Below are entries to examine: work out how many lines contain the word "begin", and give only that number.
***** Records for this task
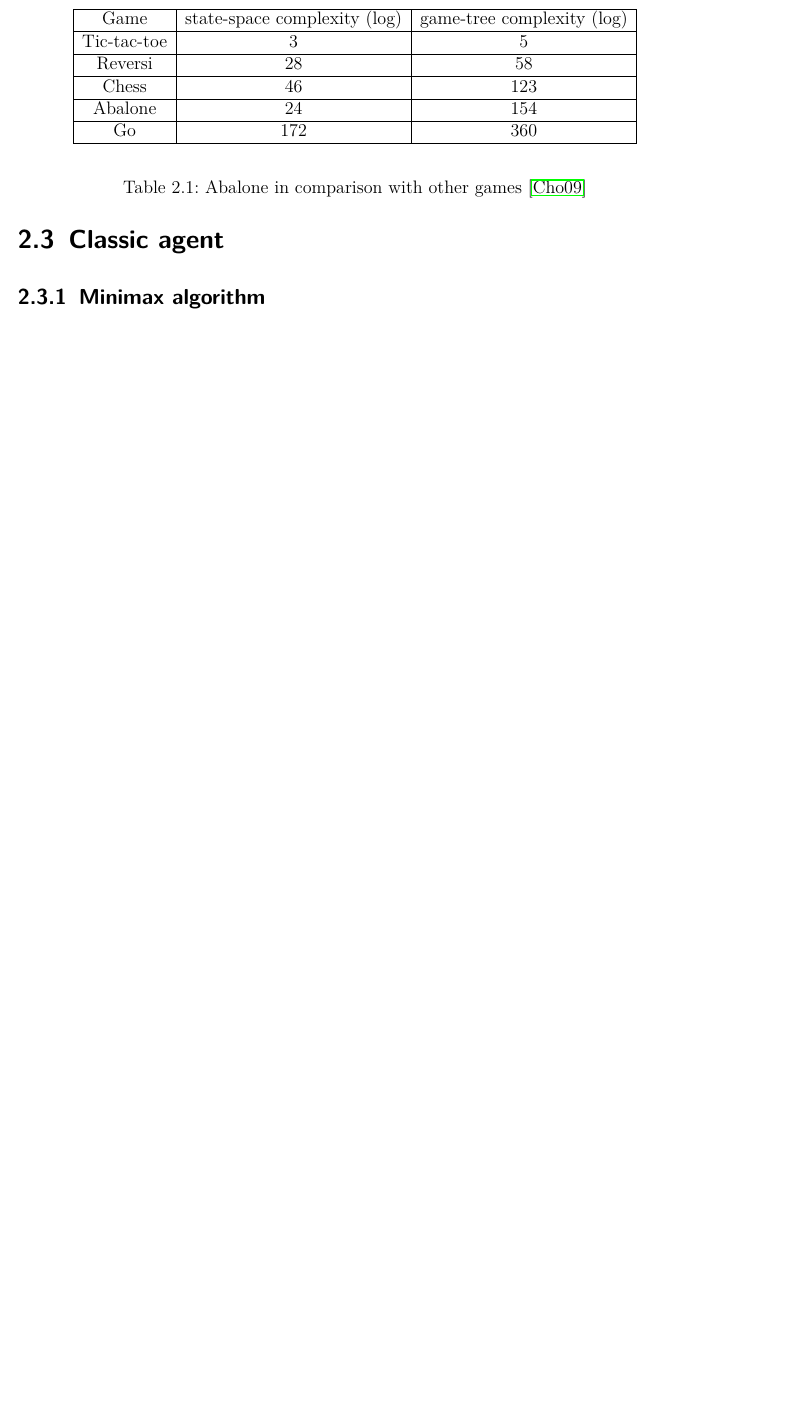
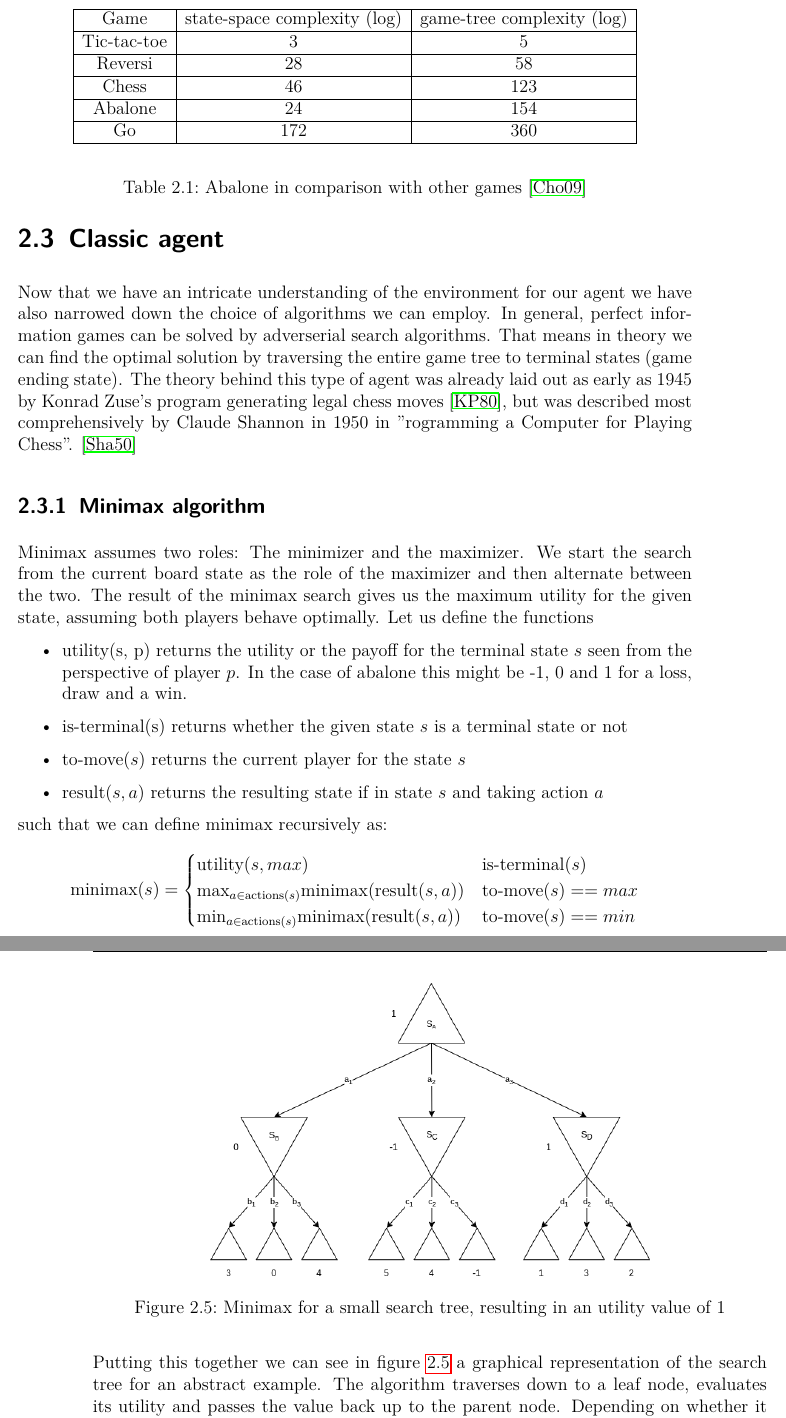
Before and after one commit to campfireman/bachelor-thesis, a LaTeX thesis (doc/thesis/main.tex, which reads doc/thesis/chapters/analysis.tex, doc/thesis/ref.bib): part of page 15 of 19 before the commit and two parts of pages 15 and 16 of 20 after it, the two joined at a grey line, cut so that both start at the same text, the shorter picture padded with empty space. The pictures show the PDF file doc/thesis/main.pdf that the author committed with the source.

Commit message:
Add minimax chapter

```diff
--- a/doc/thesis/chapters/analysis.tex
+++ b/doc/thesis/chapters/analysis.tex
@@ -140,8 +143,35 @@ As those numbers in isolation are hard to grasp it is useful to put Abalone's co
 
 
 \section{Classic agent}
+Now that we have an intricate understanding of the environment for our agent we have also narrowed down the choice of algorithms we can employ. In general, perfect information games can be solved by adverserial search algorithms. That means in theory we can find the optimal solution by traversing the entire game tree to terminal states (game ending state). The theory behind this type of agent was already laid out as early as 1945 by Konrad Zuse's program generating legal chess moves \cite{knuth_early_1980}, but was described most comprehensively by Claude Shannon in 1950 in "rogramming a Computer for Playing Chess". \cite{shannon_xxii_1950}
 
 \subsection{Minimax algorithm}
+Minimax assumes two roles: The minimizer and the maximizer. We start the search from the current board state as the role of the maximizer and then alternate between the two. The result of the minimax search gives us the maximum utility for the given state, assuming both players behave optimally. Let us define the functions
+\begin{itemize}
+    \item $\text{utility(s, p)}$ returns the utility or the payoff for the terminal state $s$ seen from the perspective of player $p$. In the case of abalone this might be -1, 0 and 1 for a loss, draw and a win.
+    \item $\text{is-terminal(s)}$ returns whether the given state $s$ is a terminal state or not
+    \item $\text{to-move}(s)$ returns the current player for the state $s$
+    \item $\text{result}(s, a)$ returns the resulting state if in state $s$ and taking action $a$
+\end{itemize}
+such that we can define minimax recursively as:
+$$
+    \text{minimax}(s) =
+    \begin{cases}
+        \text{utility}(s, max)                                                & \text{is-terminal}(s)    \\
+        \text{max}_{a\in\text{actions}(s)}\text{minimax}(\text{result}(s, a)) & \text{to-move}(s) == max \\
+        \text{min}_{a\in\text{actions}(s)}\text{minimax}(\text{result}(s, a)) & \text{to-move}(s) == min \\
+    \end{cases}
+$$
+
+Putting this together we can see in figure \ref{minimax} a graphical representation of the search tree for an abstract example. The algorithm traverses down to a leaf node, evaluates its utility and passes the value back up to the parent node. Depending on whether it is a minimizer or a maximizer it chooses the smallest or the largest value passed up its children. This value again is passed up to the parent until we reach the parent node which is always a maximizer, yielding us the maximum utility we can achieve given our opponent plays optimally.
+
+\begin{figure}
+    \centering
+    % \includesvg[height=7cm]{minimax.svg}
+    \includegraphics[height=7cm, keepaspectratio]{minimax.png}
+    \caption{Minimax for a small search tree, resulting in an utility value of 1}
+    \label{minimax}
+\end{figure}
 
 \subsection{Heuristic functions}
 As the size of the game tree is very large, the search on the tree usually does not reach terminal leaves that indicate a clear loss or win. Rather one has to evaluate the intermediary result of a given transposition based on a heuristic function. As algorithms like minimax optimize the potential outcome of the next moves based on this function, the heuristics solely determine the performance of such an agent.
--- a/doc/thesis/ref.bib
+++ b/doc/thesis/ref.bib
@@ -528,3 +545,7 @@
   keywords = {abalone,ai,ai-battle-game,artificial-intelligence,game,machine-learning,python,python3}
 }
 
+@article{shannon_xxii_1950,
+  title = {{{XXII}}. {{Programming}} a Computer for Playing Chess},
+  author = {Shannon, Claude E.},
+  year = {1950},
```
Also changed, not shown: doc/thesis/main.tex (+1 -0 lines), doc/figures/agent_environment_loop.png (added), doc/figures/minimax.png (added), doc/figures/minimax.svg (added), doc/figures/svg-inkscape/minimax_svg-tex.pdf (added), doc/figures/svg-inkscape/minimax_svg-tex.pdf_tex (added), doc/thesis/main.pdf, doc/thesis/chapters/analysis.tex (11 more changed lines), doc/thesis/ref.bib (28 more changed lines).
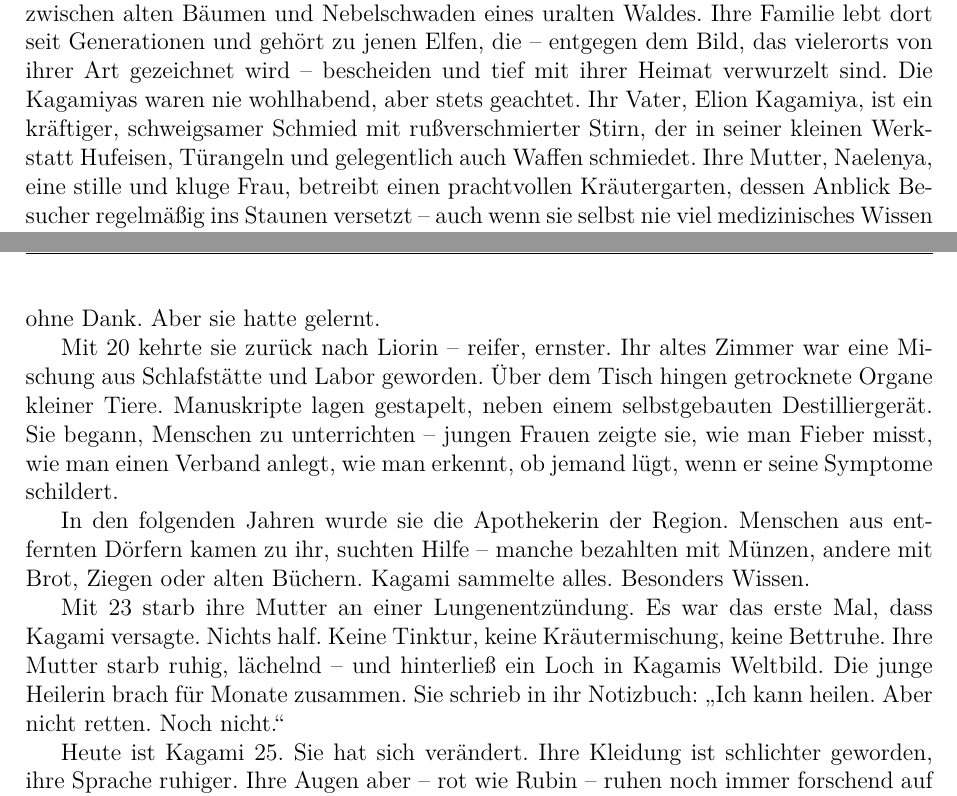
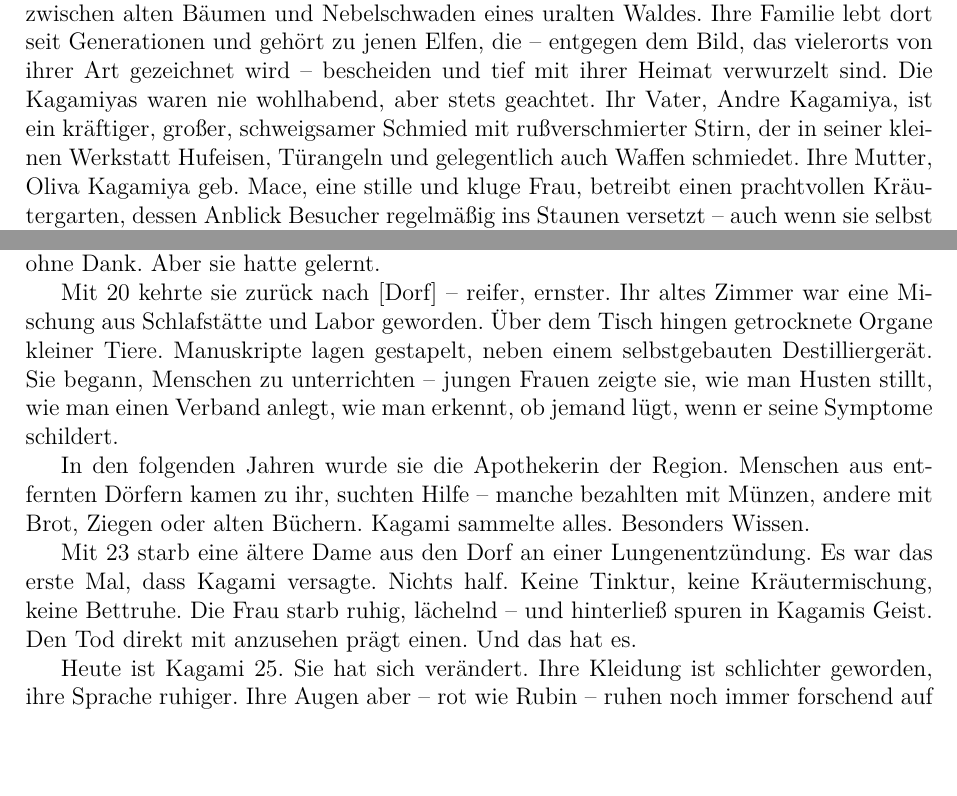
Before and after one commit to 07Hollow/DND, a LaTeX document (character/Kagami_Kagamiya/Character_story/kagami_kagamiya.tex): two parts of pages 4 and 5 of 10, joined at a grey line, cut so that both start at the same text, the shorter picture padded with empty space. Compiled offline with pdfLaTeX.

Commit message:
BG Update

```diff
--- a/character/Kagami_Kagamiya/Character_story/kagami_kagamiya.tex
+++ b/character/Kagami_Kagamiya/Character_story/kagami_kagamiya.tex
@@ -71,10 +71,10 @@
 
 \newpage
 
-% Hintergrundgeschichte
+% Backgroundstory teil
 \section{Backgroundstory}
 
-Kagami Kagamiya wurde im kleinen, abgeschiedenen Dorf [Dorf] geboren, eingebettet zwischen alten Bäumen und Nebelschwaden eines uralten Waldes. Ihre Familie lebt dort seit Generationen und gehört zu jenen Elfen, die – entgegen dem Bild, das vielerorts von ihrer Art gezeichnet wird – bescheiden und tief mit ihrer Heimat verwurzelt sind. Die Kagamiyas waren nie wohlhabend, aber stets geachtet. Ihr Vater, Elion Kagamiya, ist ein kräftiger, schweigsamer Schmied mit rußverschmierter Stirn, der in seiner kleinen Werkstatt Hufeisen, Türangeln und gelegentlich auch Waffen schmiedet. Ihre Mutter, Naelenya, eine stille und kluge Frau, betreibt einen prachtvollen Kräutergarten, dessen Anblick Besucher regelmäßig ins Staunen versetzt – auch wenn sie selbst nie viel medizinisches Wissen hatte. Sie nutzte Kräuter eher für Küche und Rituale als für Heilung.
+Kagami Kagamiya wurde im kleinen, abgeschiedenen Dorf [Dorf] geboren, eingebettet zwischen alten Bäumen und Nebelschwaden eines uralten Waldes. Ihre Familie lebt dort seit Generationen und gehört zu jenen Elfen, die – entgegen dem Bild, das vielerorts von ihrer Art gezeichnet wird – bescheiden und tief mit ihrer Heimat verwurzelt sind. Die Kagamiyas waren nie wohlhabend, aber stets geachtet. Ihr Vater, Andre Kagamiya, ist ein kräftiger, großer, schweigsamer Schmied mit rußverschmierter Stirn, der in seiner kleinen Werkstatt Hufeisen, Türangeln und gelegentlich auch Waffen schmiedet. Ihre Mutter, Oliva Kagamiya geb. Mace, eine stille und kluge Frau, betreibt einen prachtvollen Kräutergarten, dessen Anblick Besucher regelmäßig ins Staunen versetzt – auch wenn sie selbst nie viel medizinisches Wissen hatte. Sie nutzte Kräuter eher für Küche und Rituale als für Heilung.
 
 Kagami war ein ungewöhnliches Kind – blass wie Porzellan, mit weißem Haar und fast durchscheinender Haut, was sie auch unter Elfen hervorhob. Ihre Augen, blutrot im Licht, zogen misstrauische Blicke auf sich. Doch obwohl viele Kinder sie anfänglich mieden, zeigte sich schnell, dass Kagami eine ungewöhnliche Gabe hatte: Sie hörte zu. Sie beobachtete. Und sie erinnerte sich.
 
@@ -88,12 +88,11 @@ Ihre Methoden blieben unkonventionell. Sie sammelte Blutproben, sehnte sich dana
 
 Mit neunzehn Jahren verließ sie das Dorf zum ersten Mal für längere Zeit. Sie reiste mit einer Karawane nach Arthamar, eine alte Handelsstadt. Dort lernte sie echte Stadtmedizin kennen: Chirurgen mit Instrumenten aus Stahl, Ärzte mit Titeln und Bärten, die sie belächelten – bis sie bei einem Ausbruch einer unbekannten Fieberkrankheit mehrere Kinder rettete, indem sie den Herd im Wasserbrunnen entdeckte. Man schickte sie weg, ohne Dank. Aber sie hatte gelernt.
 
-Mit 20 kehrte sie zurück nach Liorin – reifer, ernster. Ihr altes Zimmer war eine Mischung aus Schlafstätte und Labor geworden. Über dem Tisch hingen getrocknete Organe kleiner Tiere. Manuskripte lagen gestapelt, neben einem selbstgebauten Destilliergerät. Sie begann, Menschen zu unterrichten – jungen Frauen zeigte sie, wie man Fieber misst, wie man einen Verband anlegt, wie man erkennt, ob jemand lügt, wenn er seine Symptome schildert.
+Mit 20 kehrte sie zurück nach [Dorf] – reifer, ernster. Ihr altes Zimmer war eine Mischung aus Schlafstätte und Labor geworden. Über dem Tisch hingen getrocknete Organe kleiner Tiere. Manuskripte lagen gestapelt, neben einem selbstgebauten Destilliergerät. Sie begann, Menschen zu unterrichten – jungen Frauen zeigte sie, wie man Husten stillt, wie man einen Verband anlegt, wie man erkennt, ob jemand lügt, wenn er seine Symptome schildert.
 
 In den folgenden Jahren wurde sie die Apothekerin der Region. Menschen aus entfernten Dörfern kamen zu ihr, suchten Hilfe – manche bezahlten mit Münzen, andere mit Brot, Ziegen oder alten Büchern. Kagami sammelte alles. Besonders Wissen.
 
-Mit 23 starb ihre Mutter an einer Lungenentzündung. Es war das erste Mal, dass Kagami versagte. Nichts half. Keine Tinktur, keine Kräutermischung, keine Bettruhe. Ihre Mutter starb ruhig, lächelnd – und hinterließ ein Loch in Kagamis Weltbild. Die junge Heilerin brach für Monate zusammen. Sie schrieb in ihr Notizbuch:
-„Ich kann heilen. Aber nicht retten. Noch nicht.“
+Mit 23 starb eine ältere Dame aus den Dorf an einer Lungenentzündung. Es war das erste Mal, dass Kagami versagte. Nichts half. Keine Tinktur, keine Kräutermischung, keine Bettruhe. Die Frau starb ruhig, lächelnd – und hinterließ spuren in Kagamis Geist. Den Tod direkt mit anzusehen prägt einen. Und das hat es.
 
 Heute ist Kagami 25. Sie hat sich verändert. Ihre Kleidung ist schlichter geworden, ihre Sprache ruhiger. Ihre Augen aber – rot wie Rubin – ruhen noch immer forschend auf allem, was lebt. Sie spricht mit Pflanzen, als wären sie Freunde. Sie hört Tieren zu, als könnten sie reden. Und sie fragt sich, wie viele Rätsel der Körper noch birgt – und wie viele davon sie in diesem Leben noch lösen kann.
 
```
Also changed, not shown: character/Kagami_Kagamiya/Character_story/kagami_kagamiya.pdf.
**********
#### Result of the task
3